**What you need to do**
Every line of the material below should be repeated exactly.

**Exercise data**
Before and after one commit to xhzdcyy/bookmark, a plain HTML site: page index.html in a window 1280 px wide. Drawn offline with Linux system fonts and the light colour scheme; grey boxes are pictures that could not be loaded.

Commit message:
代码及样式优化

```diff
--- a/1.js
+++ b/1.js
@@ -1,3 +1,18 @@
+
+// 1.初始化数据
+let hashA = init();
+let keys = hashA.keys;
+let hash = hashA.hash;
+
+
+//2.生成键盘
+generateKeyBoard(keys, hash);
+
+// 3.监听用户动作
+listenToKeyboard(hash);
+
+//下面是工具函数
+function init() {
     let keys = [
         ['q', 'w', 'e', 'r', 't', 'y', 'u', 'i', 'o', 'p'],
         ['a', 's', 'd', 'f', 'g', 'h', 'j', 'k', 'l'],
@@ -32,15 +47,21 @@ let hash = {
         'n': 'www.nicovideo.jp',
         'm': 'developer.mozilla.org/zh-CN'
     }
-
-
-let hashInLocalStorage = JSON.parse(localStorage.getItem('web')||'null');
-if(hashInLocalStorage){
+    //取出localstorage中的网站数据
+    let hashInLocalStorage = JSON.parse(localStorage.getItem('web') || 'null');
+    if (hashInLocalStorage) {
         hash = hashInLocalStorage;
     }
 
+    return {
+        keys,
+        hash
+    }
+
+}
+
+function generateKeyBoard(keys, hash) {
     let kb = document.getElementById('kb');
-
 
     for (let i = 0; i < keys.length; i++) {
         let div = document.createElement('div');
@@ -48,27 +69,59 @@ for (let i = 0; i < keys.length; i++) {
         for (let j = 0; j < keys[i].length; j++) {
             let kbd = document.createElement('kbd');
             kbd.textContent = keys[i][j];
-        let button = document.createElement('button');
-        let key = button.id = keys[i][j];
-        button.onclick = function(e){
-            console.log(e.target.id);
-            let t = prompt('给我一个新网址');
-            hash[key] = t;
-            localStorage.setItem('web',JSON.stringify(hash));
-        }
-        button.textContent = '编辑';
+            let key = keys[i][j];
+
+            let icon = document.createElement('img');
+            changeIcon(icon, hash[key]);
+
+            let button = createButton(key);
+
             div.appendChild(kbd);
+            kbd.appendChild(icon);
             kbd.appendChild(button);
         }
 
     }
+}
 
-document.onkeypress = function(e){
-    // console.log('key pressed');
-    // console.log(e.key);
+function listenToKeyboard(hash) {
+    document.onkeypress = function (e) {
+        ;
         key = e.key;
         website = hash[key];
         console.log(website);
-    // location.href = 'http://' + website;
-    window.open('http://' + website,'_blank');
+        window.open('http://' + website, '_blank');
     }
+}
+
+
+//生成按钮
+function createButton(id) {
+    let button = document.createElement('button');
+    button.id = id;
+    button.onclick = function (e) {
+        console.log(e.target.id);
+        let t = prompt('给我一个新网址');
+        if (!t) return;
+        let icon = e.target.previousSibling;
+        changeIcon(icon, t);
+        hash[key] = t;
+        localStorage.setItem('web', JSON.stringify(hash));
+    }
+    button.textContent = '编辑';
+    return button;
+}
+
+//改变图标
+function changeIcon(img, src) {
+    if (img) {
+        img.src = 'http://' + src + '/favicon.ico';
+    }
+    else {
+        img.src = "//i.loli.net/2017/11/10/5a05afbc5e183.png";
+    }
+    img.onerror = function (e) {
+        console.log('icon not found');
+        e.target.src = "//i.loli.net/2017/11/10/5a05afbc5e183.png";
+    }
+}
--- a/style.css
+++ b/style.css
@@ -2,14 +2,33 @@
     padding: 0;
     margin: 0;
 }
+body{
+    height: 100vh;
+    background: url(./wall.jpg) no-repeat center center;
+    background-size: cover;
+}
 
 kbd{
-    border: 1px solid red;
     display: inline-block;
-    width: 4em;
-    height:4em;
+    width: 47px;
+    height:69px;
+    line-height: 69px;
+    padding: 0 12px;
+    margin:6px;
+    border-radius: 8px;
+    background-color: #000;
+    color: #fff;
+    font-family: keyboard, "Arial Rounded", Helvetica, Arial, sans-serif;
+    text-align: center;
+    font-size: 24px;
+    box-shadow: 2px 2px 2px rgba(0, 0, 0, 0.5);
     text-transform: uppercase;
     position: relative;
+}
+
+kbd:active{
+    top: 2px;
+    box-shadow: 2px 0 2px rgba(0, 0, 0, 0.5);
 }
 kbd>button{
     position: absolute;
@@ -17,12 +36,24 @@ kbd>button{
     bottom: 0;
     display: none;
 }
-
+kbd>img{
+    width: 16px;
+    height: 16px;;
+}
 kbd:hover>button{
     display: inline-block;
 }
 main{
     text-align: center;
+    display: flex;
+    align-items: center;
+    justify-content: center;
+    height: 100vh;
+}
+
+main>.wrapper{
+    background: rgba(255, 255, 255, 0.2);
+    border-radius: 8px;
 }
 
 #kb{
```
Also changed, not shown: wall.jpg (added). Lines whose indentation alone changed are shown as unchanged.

**Task output**
Before and after one commit to xhzdcyy/bookmark, a plain HTML site: page index.html in a window 1280 px wide. Drawn offline with Linux system fonts and the light colour scheme; grey boxes are pictures that could not be loaded.

Commit message:
代码及样式优化

```diff
--- a/1.js
+++ b/1.js
@@ -1,3 +1,18 @@
+
+// 1.初始化数据
+let hashA = init();
+let keys = hashA.keys;
+let hash = hashA.hash;
+
+
+//2.生成键盘
+generateKeyBoard(keys, hash);
+
+// 3.监听用户动作
+listenToKeyboard(hash);
+
+//下面是工具函数
+function init() {
     let keys = [
         ['q', 'w', 'e', 'r', 't', 'y', 'u', 'i', 'o', 'p'],
         ['a', 's', 'd', 'f', 'g', 'h', 'j', 'k', 'l'],
@@ -32,15 +47,21 @@ let hash = {
         'n': 'www.nicovideo.jp',
         'm': 'developer.mozilla.org/zh-CN'
     }
-
-
-let hashInLocalStorage = JSON.parse(localStorage.getItem('web')||'null');
-if(hashInLocalStorage){
+    //取出localstorage中的网站数据
+    let hashInLocalStorage = JSON.parse(localStorage.getItem('web') || 'null');
+    if (hashInLocalStorage) {
         hash = hashInLocalStorage;
     }
 
+    return {
+        keys,
+        hash
+    }
+
+}
+
+function generateKeyBoard(keys, hash) {
     let kb = document.getElementById('kb');
-
 
     for (let i = 0; i < keys.length; i++) {
         let div = document.createElement('div');
@@ -48,27 +69,59 @@ for (let i = 0; i < keys.length; i++) {
         for (let j = 0; j < keys[i].length; j++) {
             let kbd = document.createElement('kbd');
             kbd.textContent = keys[i][j];
-        let button = document.createElement('button');
-        let key = button.id = keys[i][j];
-        button.onclick = function(e){
-            console.log(e.target.id);
-            let t = prompt('给我一个新网址');
-            hash[key] = t;
-            localStorage.setItem('web',JSON.stringify(hash));
-        }
-        button.textContent = '编辑';
+            let key = keys[i][j];
+
+            let icon = document.createElement('img');
+            changeIcon(icon, hash[key]);
+
+            let button = createButton(key);
+
             div.appendChild(kbd);
+            kbd.appendChild(icon);
             kbd.appendChild(button);
         }
 
     }
+}
 
-document.onkeypress = function(e){
-    // console.log('key pressed');
-    // console.log(e.key);
+function listenToKeyboard(hash) {
+    document.onkeypress = function (e) {
+        ;
         key = e.key;
         website = hash[key];
         console.log(website);
-    // location.href = 'http://' + website;
-    window.open('http://' + website,'_blank');
+        window.open('http://' + website, '_blank');
     }
+}
+
+
+//生成按钮
+function createButton(id) {
+    let button = document.createElement('button');
+    button.id = id;
+    button.onclick = function (e) {
+        console.log(e.target.id);
+        let t = prompt('给我一个新网址');
+        if (!t) return;
+        let icon = e.target.previousSibling;
+        changeIcon(icon, t);
+        hash[key] = t;
+        localStorage.setItem('web', JSON.stringify(hash));
+    }
+    button.textContent = '编辑';
+    return button;
+}
+
+//改变图标
+function changeIcon(img, src) {
+    if (img) {
+        img.src = 'http://' + src + '/favicon.ico';
+    }
+    else {
+        img.src = "//i.loli.net/2017/11/10/5a05afbc5e183.png";
+    }
+    img.onerror = function (e) {
+        console.log('icon not found');
+        e.target.src = "//i.loli.net/2017/11/10/5a05afbc5e183.png";
+    }
+}
--- a/style.css
+++ b/style.css
@@ -2,14 +2,33 @@
     padding: 0;
     margin: 0;
 }
+body{
+    height: 100vh;
+    background: url(./wall.jpg) no-repeat center center;
+    background-size: cover;
+}
 
 kbd{
-    border: 1px solid red;
     display: inline-block;
-    width: 4em;
-    height:4em;
+    width: 47px;
+    height:69px;
+    line-height: 69px;
+    padding: 0 12px;
+    margin:6px;
+    border-radius: 8px;
+    background-color: #000;
+    color: #fff;
+    font-family: keyboard, "Arial Rounded", Helvetica, Arial, sans-serif;
+    text-align: center;
+    font-size: 24px;
+    box-shadow: 2px 2px 2px rgba(0, 0, 0, 0.5);
     text-transform: uppercase;
     position: relative;
+}
+
+kbd:active{
+    top: 2px;
+    box-shadow: 2px 0 2px rgba(0, 0, 0, 0.5);
 }
 kbd>button{
     position: absolute;
@@ -17,12 +36,24 @@ kbd>button{
     bottom: 0;
     display: none;
 }
-
+kbd>img{
+    width: 16px;
+    height: 16px;;
+}
 kbd:hover>button{
     display: inline-block;
 }
 main{
     text-align: center;
+    display: flex;
+    align-items: center;
+    justify-content: center;
+    height: 100vh;
+}
+
+main>.wrapper{
+    background: rgba(255, 255, 255, 0.2);
+    border-radius: 8px;
 }
 
 #kb{
```
Also changed, not shown: wall.jpg (added). Lines whose indentation alone changed are shown as unchanged.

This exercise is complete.